:: Task goal ::
Please copy out every line in the records below that includes the word "TicketView".

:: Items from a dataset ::

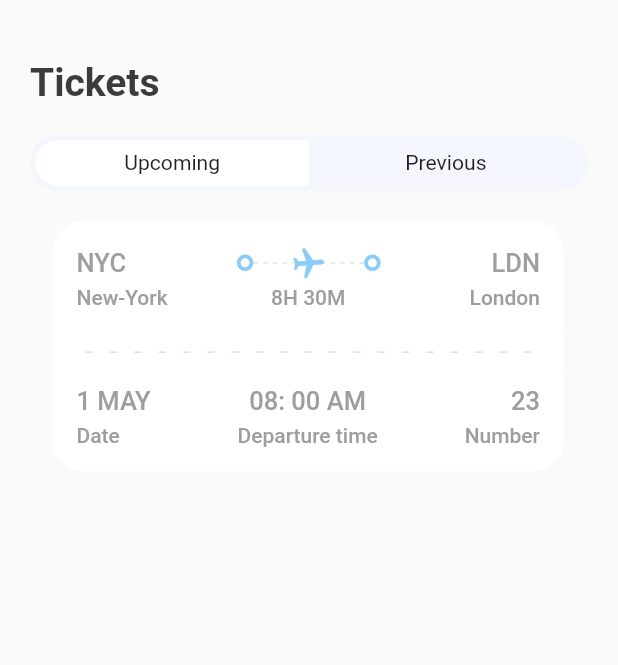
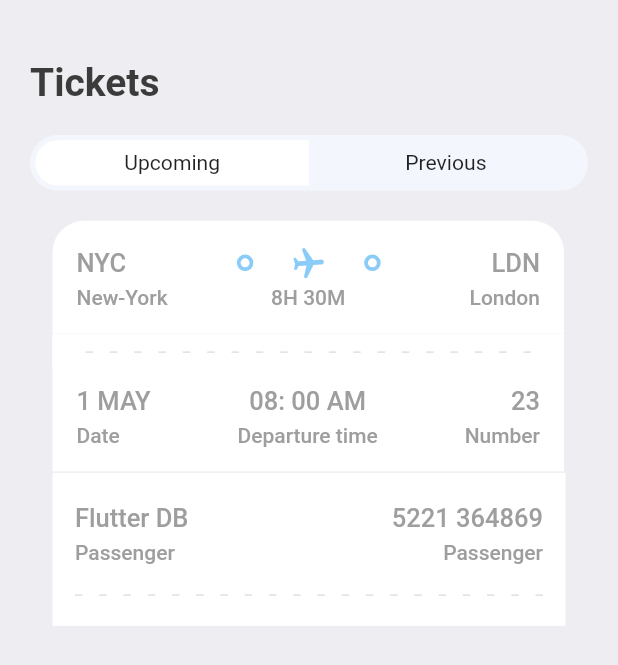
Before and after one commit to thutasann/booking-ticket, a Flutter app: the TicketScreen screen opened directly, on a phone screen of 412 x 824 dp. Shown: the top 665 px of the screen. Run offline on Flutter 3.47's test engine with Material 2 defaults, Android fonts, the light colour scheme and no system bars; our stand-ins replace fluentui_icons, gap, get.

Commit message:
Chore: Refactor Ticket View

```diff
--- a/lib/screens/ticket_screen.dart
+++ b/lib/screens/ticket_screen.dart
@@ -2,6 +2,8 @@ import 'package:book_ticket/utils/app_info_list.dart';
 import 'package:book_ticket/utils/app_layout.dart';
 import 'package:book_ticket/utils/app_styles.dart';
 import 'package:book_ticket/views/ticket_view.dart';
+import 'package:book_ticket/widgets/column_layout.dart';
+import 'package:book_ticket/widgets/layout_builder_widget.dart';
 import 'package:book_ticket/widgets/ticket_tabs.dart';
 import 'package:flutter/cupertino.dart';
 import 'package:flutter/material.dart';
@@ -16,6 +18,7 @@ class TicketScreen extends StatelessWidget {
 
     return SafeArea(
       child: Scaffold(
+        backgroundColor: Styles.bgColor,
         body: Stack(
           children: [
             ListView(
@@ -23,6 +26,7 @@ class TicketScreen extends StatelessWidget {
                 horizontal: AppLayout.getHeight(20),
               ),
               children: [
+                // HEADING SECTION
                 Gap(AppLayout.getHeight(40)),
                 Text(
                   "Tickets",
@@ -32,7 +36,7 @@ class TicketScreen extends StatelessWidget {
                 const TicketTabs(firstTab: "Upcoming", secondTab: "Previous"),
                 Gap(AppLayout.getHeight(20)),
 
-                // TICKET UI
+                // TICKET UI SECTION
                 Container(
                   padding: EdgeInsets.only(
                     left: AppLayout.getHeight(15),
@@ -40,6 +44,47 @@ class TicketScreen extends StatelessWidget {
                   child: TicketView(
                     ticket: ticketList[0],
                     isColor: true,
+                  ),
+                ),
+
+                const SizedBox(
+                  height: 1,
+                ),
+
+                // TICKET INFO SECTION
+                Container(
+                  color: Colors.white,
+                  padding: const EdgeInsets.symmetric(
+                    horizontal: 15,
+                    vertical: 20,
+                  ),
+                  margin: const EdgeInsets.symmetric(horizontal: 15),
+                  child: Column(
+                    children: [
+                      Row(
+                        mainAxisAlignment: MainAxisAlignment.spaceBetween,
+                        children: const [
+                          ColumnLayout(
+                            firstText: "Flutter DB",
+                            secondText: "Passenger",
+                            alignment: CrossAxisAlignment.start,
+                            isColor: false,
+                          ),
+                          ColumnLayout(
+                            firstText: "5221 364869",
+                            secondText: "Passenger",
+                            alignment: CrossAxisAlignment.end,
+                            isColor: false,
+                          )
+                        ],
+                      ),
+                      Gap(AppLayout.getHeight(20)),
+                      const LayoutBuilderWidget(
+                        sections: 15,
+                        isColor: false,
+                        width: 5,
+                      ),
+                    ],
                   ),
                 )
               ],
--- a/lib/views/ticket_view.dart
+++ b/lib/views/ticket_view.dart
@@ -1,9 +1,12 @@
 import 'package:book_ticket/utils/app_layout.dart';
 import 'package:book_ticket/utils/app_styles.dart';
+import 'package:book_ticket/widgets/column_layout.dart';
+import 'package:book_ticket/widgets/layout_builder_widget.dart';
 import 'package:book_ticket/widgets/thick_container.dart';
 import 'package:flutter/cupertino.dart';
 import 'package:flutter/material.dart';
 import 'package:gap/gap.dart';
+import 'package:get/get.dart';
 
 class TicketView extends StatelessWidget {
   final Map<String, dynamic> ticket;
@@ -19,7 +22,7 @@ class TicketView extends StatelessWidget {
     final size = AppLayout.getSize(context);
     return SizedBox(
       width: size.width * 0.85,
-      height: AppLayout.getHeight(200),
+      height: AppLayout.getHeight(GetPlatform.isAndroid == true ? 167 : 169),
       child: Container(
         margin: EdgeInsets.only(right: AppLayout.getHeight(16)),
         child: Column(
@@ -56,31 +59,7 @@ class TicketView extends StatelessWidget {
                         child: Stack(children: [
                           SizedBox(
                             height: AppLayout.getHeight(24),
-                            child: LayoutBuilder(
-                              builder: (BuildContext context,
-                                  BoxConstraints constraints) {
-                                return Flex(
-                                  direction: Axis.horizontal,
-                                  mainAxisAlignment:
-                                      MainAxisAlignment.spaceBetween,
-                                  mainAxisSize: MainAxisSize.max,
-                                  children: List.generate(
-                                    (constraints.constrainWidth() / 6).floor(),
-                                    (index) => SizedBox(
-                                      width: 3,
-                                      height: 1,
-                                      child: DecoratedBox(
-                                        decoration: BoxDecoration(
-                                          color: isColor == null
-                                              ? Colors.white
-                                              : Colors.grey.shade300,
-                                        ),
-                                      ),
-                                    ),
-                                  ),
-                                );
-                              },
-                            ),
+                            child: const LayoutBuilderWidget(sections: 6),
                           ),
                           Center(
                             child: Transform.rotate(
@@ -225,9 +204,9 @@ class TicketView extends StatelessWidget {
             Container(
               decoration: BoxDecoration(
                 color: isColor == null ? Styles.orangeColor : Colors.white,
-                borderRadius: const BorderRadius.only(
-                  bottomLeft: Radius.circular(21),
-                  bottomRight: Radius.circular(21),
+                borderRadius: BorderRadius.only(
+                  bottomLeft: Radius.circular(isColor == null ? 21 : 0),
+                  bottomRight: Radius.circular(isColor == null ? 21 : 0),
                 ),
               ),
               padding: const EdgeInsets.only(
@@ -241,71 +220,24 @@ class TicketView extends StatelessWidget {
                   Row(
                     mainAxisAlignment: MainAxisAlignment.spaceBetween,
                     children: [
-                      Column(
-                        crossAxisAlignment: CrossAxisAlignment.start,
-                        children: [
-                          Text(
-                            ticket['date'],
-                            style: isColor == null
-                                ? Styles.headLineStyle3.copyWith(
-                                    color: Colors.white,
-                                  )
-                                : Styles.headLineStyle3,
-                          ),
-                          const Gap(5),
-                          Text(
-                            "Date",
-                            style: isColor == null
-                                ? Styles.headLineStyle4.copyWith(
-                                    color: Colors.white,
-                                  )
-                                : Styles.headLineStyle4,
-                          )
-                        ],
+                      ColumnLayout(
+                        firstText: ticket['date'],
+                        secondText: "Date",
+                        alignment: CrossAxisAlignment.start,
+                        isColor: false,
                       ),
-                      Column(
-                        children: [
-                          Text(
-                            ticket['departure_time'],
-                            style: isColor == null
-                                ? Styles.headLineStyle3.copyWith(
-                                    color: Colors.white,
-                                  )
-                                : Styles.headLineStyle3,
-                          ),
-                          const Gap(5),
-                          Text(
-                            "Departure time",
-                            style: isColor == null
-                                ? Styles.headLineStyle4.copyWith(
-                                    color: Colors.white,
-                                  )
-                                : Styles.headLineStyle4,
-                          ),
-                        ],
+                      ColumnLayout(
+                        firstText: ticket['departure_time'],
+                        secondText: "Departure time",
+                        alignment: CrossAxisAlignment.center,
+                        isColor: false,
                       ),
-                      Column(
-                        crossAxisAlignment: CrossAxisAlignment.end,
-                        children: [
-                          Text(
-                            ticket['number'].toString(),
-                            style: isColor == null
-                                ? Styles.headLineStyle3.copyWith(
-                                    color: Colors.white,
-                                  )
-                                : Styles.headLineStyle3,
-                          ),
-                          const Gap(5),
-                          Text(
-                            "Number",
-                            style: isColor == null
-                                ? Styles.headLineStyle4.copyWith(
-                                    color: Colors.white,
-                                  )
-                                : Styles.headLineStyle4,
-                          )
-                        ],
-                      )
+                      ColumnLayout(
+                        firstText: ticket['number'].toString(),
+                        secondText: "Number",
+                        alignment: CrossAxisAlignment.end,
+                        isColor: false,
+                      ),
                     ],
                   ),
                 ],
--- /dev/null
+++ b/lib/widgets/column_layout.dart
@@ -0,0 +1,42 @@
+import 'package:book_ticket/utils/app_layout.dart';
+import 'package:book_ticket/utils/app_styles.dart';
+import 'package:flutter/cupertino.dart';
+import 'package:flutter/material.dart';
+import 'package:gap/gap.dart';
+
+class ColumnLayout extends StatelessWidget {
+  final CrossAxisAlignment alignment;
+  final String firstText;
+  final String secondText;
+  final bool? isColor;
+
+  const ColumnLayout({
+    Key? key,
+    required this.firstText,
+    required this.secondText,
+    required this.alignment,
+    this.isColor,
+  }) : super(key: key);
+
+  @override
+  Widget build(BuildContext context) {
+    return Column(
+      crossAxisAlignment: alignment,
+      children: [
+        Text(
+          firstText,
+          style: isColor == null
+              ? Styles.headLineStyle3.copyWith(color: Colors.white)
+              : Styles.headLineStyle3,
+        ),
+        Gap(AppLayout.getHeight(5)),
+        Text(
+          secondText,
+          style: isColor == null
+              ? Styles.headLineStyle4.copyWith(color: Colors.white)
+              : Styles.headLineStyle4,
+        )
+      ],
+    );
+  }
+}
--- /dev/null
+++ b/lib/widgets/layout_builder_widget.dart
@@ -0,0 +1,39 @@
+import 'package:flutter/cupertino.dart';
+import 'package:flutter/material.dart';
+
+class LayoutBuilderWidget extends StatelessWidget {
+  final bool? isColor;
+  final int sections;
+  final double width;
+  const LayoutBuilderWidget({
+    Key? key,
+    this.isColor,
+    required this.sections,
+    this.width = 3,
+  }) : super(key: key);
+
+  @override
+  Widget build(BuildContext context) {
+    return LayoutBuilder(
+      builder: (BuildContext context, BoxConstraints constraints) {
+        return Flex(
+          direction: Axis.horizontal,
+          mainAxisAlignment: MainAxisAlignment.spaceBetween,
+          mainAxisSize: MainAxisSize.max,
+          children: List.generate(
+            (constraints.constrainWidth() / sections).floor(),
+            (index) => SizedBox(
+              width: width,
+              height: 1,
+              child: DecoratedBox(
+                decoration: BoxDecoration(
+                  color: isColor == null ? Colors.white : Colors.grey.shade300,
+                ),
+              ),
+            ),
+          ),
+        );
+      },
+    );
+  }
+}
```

==

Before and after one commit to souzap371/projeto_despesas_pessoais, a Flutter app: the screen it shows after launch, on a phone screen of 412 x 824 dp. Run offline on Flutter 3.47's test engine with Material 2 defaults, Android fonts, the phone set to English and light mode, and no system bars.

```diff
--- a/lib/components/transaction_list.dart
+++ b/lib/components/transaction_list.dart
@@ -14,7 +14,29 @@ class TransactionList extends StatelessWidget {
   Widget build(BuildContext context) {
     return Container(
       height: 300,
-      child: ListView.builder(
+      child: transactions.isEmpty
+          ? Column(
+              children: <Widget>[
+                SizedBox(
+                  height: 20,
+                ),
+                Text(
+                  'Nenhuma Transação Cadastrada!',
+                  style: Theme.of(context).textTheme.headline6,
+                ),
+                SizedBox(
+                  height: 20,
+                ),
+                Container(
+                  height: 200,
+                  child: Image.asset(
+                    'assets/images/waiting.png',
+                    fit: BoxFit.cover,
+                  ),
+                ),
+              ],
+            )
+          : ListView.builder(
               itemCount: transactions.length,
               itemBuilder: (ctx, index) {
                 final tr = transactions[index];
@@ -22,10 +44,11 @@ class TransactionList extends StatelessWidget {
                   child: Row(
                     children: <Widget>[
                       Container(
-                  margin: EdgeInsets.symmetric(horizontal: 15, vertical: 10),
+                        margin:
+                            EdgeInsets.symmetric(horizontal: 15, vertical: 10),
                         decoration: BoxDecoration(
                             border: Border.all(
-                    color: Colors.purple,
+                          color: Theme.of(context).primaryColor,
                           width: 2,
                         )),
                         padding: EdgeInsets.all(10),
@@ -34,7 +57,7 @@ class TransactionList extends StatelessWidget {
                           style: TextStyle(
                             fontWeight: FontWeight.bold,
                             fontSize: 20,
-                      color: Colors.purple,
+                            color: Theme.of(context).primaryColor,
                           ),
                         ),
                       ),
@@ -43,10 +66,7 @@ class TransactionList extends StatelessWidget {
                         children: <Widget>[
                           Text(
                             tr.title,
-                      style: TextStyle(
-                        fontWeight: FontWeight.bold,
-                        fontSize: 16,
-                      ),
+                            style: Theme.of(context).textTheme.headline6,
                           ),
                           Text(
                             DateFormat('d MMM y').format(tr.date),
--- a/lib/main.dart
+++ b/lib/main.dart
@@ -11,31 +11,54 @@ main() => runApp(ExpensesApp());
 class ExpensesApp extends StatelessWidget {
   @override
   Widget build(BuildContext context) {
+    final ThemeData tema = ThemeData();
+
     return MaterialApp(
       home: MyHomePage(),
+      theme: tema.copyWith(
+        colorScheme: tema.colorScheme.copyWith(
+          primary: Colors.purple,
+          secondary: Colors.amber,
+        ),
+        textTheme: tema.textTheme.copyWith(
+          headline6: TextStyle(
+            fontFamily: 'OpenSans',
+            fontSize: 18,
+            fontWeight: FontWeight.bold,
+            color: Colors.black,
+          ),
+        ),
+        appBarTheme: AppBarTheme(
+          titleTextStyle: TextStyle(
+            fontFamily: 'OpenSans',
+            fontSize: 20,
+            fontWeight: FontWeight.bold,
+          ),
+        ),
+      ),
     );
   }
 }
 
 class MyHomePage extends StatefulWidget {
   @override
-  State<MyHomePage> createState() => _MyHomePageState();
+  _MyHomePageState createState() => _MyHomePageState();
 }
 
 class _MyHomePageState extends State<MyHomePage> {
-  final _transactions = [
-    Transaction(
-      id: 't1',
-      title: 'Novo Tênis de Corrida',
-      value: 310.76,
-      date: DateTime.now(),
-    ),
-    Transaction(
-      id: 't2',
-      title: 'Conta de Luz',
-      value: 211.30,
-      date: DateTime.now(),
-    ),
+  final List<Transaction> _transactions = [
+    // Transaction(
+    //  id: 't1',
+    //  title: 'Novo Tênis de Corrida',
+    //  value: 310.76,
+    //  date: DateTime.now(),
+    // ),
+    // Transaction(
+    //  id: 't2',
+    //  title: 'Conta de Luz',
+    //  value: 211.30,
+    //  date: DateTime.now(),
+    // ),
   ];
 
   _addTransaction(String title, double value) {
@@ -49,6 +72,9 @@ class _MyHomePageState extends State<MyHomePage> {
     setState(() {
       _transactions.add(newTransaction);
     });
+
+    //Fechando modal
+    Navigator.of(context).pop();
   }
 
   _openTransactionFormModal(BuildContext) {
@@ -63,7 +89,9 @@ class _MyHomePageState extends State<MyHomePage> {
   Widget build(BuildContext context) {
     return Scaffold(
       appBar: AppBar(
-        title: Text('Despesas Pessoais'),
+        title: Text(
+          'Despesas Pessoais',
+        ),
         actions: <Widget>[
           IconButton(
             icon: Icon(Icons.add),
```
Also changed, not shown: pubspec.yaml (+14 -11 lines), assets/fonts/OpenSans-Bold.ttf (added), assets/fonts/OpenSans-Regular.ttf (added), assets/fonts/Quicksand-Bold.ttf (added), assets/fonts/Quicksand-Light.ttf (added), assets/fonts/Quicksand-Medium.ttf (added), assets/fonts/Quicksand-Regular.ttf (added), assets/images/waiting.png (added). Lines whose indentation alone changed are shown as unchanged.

:: Answer ::
                   child: TicketView(
 class TicketView extends StatelessWidget {
@@ -19,7 +22,7 @@ class TicketView extends StatelessWidget {
@@ -56,31 +59,7 @@ class TicketView extends StatelessWidget {
@@ -225,9 +204,9 @@ class TicketView extends StatelessWidget {
@@ -241,71 +220,24 @@ class TicketView extends StatelessWidget {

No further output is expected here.